──────── SOURCE INFORMATION ────────

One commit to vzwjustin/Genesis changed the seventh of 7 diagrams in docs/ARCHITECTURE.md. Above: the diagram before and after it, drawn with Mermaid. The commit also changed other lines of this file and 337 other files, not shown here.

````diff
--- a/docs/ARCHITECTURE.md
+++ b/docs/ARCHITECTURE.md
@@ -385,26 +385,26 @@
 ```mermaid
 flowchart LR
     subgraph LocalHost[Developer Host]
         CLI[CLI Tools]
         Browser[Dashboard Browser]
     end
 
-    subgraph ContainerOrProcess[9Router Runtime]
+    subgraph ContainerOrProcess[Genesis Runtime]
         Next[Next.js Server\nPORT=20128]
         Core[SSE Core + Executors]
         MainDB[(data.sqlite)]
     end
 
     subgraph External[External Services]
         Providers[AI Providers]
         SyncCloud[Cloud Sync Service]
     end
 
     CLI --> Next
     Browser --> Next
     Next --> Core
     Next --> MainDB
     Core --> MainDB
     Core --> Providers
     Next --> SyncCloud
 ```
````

────────
──────── SOURCE INFORMATION ────────

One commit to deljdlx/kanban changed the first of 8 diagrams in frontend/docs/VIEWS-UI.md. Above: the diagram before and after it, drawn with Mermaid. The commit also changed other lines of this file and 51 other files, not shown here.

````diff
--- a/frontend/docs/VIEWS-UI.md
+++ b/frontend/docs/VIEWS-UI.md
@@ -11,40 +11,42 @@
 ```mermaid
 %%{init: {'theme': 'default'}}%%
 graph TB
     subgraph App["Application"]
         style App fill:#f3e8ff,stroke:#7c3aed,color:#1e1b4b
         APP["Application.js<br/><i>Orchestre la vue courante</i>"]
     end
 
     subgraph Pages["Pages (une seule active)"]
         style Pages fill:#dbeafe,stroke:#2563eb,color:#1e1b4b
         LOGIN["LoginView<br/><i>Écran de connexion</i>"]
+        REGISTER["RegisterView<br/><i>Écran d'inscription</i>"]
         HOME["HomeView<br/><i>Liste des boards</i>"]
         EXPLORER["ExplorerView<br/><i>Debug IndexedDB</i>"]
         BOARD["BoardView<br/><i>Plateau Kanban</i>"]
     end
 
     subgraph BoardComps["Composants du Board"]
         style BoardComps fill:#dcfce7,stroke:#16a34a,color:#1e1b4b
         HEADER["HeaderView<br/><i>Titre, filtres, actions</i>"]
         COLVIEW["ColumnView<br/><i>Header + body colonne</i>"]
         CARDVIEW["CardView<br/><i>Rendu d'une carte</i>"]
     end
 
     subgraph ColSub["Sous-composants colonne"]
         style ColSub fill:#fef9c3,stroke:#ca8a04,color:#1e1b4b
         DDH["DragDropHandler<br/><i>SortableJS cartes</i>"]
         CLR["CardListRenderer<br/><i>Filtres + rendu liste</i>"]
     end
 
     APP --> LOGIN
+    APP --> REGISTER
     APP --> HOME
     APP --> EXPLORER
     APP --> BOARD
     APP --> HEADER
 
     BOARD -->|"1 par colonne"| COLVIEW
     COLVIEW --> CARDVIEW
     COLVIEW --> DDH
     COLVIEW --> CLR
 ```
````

────────

### TASK TO CARRY OUT:
Show every line in the listing above that carries the word "MainDB".

### ANSWER FOR THE TASK:
         MainDB[(data.sqlite)]
     Next --> MainDB
     Core --> MainDB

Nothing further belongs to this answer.